Q & A about ATV Helmets

KVF300CCF_77125Have questions about riding ATVs with helmets? Keep reading to find out the answer to a few common questions…

Q: How fast might you be moving when riding an ATV? How does speed influence the impact of being thrown from a vehicle?

A: Depending on the size of an ATV, it can travel at road speeds (40 to 80 miles per hour). Most of the time ATVs travel at much slower speeds because they are moving up or down hills, over bumps, and around curves. Due to momentum, the faster a vehicle is moving the further an obstacle or person is thrown from the vehicle. The force of hitting a stationary object (road surface, tree, another vehicle, etc.) is directly proportional to speed.

Q: What other personal protective equipment (PPE) is needed when operating an ATV?

A: Although a helmet is the most important PPE, ATV operators should also wear long sleeved shirts, long pants, over-the-ankle boots, gloves, and goggles. Each PPE protects a different part of the body, with the brain being the most fragile.

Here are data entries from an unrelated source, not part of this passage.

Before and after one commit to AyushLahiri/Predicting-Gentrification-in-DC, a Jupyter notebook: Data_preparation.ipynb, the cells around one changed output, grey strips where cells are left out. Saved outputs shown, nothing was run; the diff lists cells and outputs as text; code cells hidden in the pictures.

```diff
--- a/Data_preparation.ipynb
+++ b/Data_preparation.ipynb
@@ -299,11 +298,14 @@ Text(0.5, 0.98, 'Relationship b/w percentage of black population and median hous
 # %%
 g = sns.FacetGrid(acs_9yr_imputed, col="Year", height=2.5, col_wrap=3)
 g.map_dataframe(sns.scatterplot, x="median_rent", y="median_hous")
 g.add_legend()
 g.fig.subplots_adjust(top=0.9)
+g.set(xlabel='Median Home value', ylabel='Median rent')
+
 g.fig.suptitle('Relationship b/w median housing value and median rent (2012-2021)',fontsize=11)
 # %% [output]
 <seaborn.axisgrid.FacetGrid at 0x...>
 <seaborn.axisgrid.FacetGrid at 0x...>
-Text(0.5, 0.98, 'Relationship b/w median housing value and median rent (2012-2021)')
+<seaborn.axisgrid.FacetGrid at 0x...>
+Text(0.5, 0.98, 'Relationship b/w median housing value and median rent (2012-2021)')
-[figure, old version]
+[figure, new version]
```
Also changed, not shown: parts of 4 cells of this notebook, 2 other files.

Q: Are all helmets made the same?

A: There are different types of helmets for different forms of transportation. Examples include: equestrian, bicycle, and motorcycle helmets. Each one has its own requirements based on speed and size of the transportation mode.

Q: What’s the purpose of the face shield on an ATV helmet?

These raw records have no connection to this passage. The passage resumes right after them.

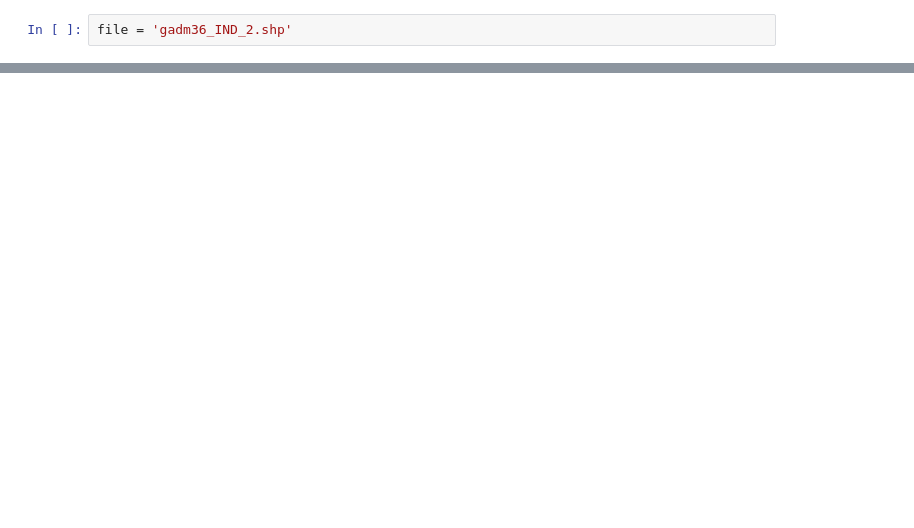
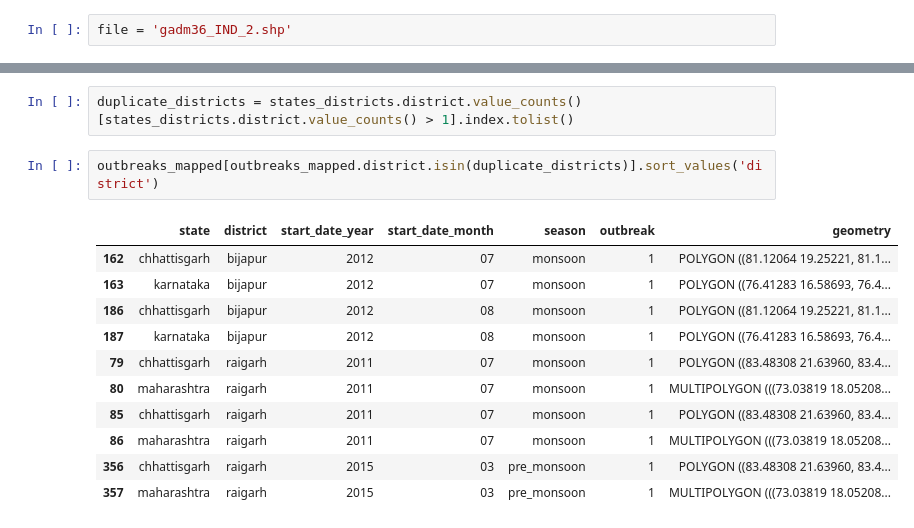
Before and after one commit to alexvmt/cholera_risk_modeling, a Jupyter notebook: extract_outbreaks_from_pdfs.ipynb, the cells around one changed output, grey strips where cells are left out. Cells and saved outputs as stored; diff of their text form; blank space fills up the shorter version.

```diff
--- a/extract_outbreaks_from_pdfs.ipynb
+++ b/extract_outbreaks_from_pdfs.ipynb
@@ -269,0 +568,16 @@ states_districts[states_districts.District == 'Balrampur']
+# %%
+duplicate_districts = states_districts.district.value_counts()[states_districts.district.value_counts() > 1].index.tolist()
+# %%
+outbreaks_mapped[outbreaks_mapped.district.isin(duplicate_districts)].sort_values('district')
+# %% [output]
+|  | state | district | start_date_year | start_date_month | season | outbreak | geometry |
+| 162 | chhattisgarh | bijapur | 2012 | 07 | monsoon | 1 | POLYGON ((81.12064 19.25221, 81.1... |
+| 163 | karnataka | bijapur | 2012 | 07 | monsoon | 1 | POLYGON ((76.41283 16.58693, 76.4... |
+| 186 | chhattisgarh | bijapur | 2012 | 08 | monsoon | 1 | POLYGON ((81.12064 19.25221, 81.1... |
+| 187 | karnataka | bijapur | 2012 | 08 | monsoon | 1 | POLYGON ((76.41283 16.58693, 76.4... |
+| 79 | chhattisgarh | raigarh | 2011 | 07 | monsoon | 1 | POLYGON ((83.48308 21.63960, 83.4... |
+| 80 | maharashtra | raigarh | 2011 | 07 | monsoon | 1 | MULTIPOLYGON (((73.03819 18.05208... |
+| 85 | chhattisgarh | raigarh | 2011 | 07 | monsoon | 1 | POLYGON ((83.48308 21.63960, 83.4... |
+| 86 | maharashtra | raigarh | 2011 | 07 | monsoon | 1 | MULTIPOLYGON (((73.03819 18.05208... |
+| 356 | chhattisgarh | raigarh | 2015 | 03 | pre_monsoon | 1 | POLYGON ((83.48308 21.63960, 83.4... |
+| 357 | maharashtra | raigarh | 2015 | 03 | pre_monsoon | 1 | MULTIPOLYGON (((73.03819 18.05208... |
```
Also changed, not shown: parts of 106 cells of this notebook.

A: Like the brain, your face contains very important items such as eyes, nose, and mouth. If thrown from an ATV, your head and face are often the first items to impact. The face guard provides additional protection to these crucial areas of the head.

Q: How do you determine the right sized ATV helmet?

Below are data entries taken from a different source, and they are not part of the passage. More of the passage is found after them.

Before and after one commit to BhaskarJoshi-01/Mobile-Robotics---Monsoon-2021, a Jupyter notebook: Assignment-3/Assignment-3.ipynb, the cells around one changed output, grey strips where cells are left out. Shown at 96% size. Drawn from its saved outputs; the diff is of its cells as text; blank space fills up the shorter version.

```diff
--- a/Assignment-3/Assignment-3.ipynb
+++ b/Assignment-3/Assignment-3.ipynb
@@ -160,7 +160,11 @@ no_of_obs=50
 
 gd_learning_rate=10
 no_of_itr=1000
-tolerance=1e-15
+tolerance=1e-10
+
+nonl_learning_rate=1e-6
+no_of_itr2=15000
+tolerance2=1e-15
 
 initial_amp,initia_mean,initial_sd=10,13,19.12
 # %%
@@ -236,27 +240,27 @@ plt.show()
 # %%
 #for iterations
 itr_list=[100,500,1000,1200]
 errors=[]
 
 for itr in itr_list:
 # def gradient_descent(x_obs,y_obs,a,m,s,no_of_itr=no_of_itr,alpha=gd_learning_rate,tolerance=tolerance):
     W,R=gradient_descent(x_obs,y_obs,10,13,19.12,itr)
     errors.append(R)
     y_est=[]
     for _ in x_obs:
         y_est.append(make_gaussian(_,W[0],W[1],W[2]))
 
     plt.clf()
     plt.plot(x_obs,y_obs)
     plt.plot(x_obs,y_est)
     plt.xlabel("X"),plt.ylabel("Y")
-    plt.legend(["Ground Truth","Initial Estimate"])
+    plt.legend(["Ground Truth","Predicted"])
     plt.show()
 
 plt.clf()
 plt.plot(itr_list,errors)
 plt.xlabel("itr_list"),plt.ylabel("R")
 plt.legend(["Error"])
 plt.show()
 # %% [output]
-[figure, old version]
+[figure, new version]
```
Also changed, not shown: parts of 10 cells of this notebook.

A: ATV helmets should fit snugly and be stable when you shake your head from side-to-side or front-to-back. Try on several at the store. There is much padding within the helmet for protection purposes and there should be some resistance when pulling it over your head. Bigger is not necessarily better. A loose fitting helmet can be dangerous, fly off the head, and be noisy due to increased wind resistance.

Have any other questions for us? Let us know in a comment below!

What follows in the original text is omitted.